China looks strong because they are getting up to speed after being impoverished by the 1949- 1984 experiment with central planning and communist repression. Russia looked strong in the 1950's because they were starting from a very low base, just like China today.

But if history offers any lessons it is that government controlled economies (of which China is an example even now) eventually hit a ceiling beyond which progress is no longer possible. This led to the collapse of the Soviet Union. It also happened in China starting around 1400 when the combination of the European Renaissance and Chinese imperial repression of  creative thought and action started China's long slide into poverty from which she is only just emerging.

The doomsters always have something to worry about and this has been true as long as I have been active in markets, a period of nearly 50 years now. Experience teaches that in the long run the doomsters are always wrong and are either forgotten or become a laughing stock for sensible people. I don't see any reason for thinking the fate of the current crop of doom predictors will be different.

I had a friend once who thought that the doomsters were all secretly financed by the Trilateral commission to scare the little guy into making stupid choices. I don't share his cynicism but it is certainly consistent with the facts.


more reasons for concern

Here is an image of the Chicago Tribune's front page today. It is really about the stock market, not the economy. The graph to the right shows the Dow industrials for the past 7 years.

This article also observes that stock market mutual fund inflows for US base funds were the highest ever in January 2013. This after actually being negative for a good part of 2011 and 2012.

Another interesting fact is that the weekly survey National Association of Active Investment Managers (NAAIM) shows a commitment to the stock market of over 100%, the first time this number has been over 100% since January 2007 (at which point the 2002-2007 bull market still had 9 months to go).

I think these observations adds to a growing body of evidence that this 47 month old bull market is getting close to its end.
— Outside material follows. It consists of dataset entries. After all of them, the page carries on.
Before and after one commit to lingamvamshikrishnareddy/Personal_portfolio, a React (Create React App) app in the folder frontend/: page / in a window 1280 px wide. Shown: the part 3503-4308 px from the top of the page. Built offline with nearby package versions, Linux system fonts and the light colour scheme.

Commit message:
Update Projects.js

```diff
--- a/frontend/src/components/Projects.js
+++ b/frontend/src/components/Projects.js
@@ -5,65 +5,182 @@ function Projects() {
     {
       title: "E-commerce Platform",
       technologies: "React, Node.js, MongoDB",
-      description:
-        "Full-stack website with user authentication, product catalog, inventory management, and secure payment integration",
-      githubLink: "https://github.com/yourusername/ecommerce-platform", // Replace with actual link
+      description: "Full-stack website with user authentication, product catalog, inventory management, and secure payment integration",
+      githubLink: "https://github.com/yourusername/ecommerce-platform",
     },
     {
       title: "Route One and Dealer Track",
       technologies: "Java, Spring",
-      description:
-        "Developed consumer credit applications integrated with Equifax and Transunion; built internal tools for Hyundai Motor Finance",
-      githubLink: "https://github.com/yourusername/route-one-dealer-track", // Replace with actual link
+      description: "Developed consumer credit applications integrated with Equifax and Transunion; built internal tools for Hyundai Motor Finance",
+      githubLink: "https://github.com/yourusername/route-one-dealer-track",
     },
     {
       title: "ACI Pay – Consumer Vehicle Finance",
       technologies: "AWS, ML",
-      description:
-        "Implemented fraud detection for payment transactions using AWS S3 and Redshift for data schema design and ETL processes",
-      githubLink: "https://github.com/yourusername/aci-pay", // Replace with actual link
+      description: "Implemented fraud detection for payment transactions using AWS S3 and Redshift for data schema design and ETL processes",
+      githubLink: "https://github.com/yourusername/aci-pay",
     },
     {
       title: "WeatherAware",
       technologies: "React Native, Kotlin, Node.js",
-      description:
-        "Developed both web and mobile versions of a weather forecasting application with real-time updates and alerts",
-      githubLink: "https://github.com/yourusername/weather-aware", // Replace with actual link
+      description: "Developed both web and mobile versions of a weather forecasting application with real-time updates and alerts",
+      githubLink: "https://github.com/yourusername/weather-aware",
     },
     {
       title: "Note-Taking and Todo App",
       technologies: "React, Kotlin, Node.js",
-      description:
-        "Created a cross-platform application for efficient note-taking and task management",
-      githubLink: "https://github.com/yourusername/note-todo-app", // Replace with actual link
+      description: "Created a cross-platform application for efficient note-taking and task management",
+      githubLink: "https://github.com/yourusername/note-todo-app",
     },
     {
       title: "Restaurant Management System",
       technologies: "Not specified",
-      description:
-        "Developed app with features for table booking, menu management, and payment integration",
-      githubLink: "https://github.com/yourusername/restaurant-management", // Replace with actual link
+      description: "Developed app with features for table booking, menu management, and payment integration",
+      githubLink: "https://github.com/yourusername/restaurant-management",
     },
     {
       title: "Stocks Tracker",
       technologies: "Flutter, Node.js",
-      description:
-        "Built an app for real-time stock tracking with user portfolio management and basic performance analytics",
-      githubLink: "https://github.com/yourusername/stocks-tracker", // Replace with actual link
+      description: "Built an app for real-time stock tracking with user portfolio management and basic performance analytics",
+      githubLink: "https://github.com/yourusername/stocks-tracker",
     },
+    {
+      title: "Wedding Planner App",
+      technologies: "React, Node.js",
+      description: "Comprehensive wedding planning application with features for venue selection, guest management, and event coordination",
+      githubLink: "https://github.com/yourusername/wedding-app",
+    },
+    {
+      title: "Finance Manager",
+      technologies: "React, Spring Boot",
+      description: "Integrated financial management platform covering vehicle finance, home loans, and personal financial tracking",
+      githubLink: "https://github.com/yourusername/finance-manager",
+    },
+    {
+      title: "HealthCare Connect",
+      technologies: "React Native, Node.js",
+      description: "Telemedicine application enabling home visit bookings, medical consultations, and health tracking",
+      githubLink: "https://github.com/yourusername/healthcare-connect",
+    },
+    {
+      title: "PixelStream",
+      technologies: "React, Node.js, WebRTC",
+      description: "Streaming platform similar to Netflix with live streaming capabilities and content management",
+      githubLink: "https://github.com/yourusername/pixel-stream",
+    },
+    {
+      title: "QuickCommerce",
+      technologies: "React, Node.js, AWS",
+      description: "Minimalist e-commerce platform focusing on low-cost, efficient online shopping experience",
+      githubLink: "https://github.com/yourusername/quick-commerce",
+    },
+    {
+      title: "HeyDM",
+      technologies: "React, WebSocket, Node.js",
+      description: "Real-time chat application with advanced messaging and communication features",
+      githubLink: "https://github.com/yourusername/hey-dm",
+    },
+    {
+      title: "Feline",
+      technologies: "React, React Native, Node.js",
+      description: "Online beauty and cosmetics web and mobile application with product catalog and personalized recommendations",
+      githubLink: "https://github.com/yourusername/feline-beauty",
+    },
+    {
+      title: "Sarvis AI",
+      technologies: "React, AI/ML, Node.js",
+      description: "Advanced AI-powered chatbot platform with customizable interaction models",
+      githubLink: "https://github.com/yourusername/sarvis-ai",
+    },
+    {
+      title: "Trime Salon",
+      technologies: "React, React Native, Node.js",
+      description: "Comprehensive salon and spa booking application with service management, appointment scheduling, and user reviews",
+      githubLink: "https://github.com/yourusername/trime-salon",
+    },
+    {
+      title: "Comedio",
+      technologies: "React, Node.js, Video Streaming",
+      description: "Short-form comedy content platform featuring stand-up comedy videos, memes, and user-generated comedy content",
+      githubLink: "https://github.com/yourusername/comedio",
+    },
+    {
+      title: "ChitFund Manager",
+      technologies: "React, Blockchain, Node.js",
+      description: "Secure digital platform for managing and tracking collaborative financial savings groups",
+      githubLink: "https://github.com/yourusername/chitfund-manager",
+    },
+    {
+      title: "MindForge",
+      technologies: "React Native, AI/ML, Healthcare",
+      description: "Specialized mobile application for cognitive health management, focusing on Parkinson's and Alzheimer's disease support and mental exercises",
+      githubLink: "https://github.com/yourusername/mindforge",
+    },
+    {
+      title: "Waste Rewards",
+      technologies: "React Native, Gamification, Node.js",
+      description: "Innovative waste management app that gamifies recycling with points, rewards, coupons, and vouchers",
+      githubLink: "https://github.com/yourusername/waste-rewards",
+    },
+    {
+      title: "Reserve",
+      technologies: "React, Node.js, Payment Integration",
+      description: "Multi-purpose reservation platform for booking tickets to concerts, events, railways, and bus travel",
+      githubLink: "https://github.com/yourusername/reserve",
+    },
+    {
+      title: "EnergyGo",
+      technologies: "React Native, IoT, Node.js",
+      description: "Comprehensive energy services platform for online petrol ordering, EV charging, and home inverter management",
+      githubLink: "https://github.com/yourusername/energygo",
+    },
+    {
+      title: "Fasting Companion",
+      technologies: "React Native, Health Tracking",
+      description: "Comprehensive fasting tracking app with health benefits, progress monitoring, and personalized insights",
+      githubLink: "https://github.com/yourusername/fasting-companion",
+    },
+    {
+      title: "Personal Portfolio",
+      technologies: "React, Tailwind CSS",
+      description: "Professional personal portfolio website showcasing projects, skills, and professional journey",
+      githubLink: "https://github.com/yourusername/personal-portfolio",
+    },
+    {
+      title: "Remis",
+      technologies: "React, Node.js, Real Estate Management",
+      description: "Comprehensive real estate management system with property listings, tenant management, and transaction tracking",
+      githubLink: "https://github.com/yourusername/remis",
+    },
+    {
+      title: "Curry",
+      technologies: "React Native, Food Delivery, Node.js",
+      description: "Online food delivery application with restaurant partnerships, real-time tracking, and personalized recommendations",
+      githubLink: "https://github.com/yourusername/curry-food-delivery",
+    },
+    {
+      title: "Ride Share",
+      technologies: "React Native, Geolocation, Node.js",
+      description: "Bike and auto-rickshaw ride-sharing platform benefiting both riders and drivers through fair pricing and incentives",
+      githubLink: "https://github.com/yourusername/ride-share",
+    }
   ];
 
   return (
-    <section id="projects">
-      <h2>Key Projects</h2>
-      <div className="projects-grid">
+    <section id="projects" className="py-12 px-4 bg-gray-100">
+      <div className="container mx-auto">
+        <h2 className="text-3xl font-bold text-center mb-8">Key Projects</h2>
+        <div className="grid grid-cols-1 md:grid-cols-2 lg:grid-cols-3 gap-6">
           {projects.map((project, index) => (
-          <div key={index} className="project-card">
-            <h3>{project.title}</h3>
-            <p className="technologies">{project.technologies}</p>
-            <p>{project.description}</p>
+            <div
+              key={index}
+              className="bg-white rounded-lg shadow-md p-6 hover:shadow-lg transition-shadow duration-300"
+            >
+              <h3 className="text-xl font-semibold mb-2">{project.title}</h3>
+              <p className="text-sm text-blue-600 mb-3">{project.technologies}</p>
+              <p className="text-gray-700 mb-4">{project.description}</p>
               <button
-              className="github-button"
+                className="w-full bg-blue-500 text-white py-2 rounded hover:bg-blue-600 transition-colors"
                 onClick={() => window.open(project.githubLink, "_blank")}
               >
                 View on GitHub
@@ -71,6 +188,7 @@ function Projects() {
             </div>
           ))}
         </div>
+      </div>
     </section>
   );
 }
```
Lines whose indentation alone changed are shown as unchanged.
But I don't think this end is here just yet.Typically the maximum bullish sentiment occurs a few months before the highs in the market averages.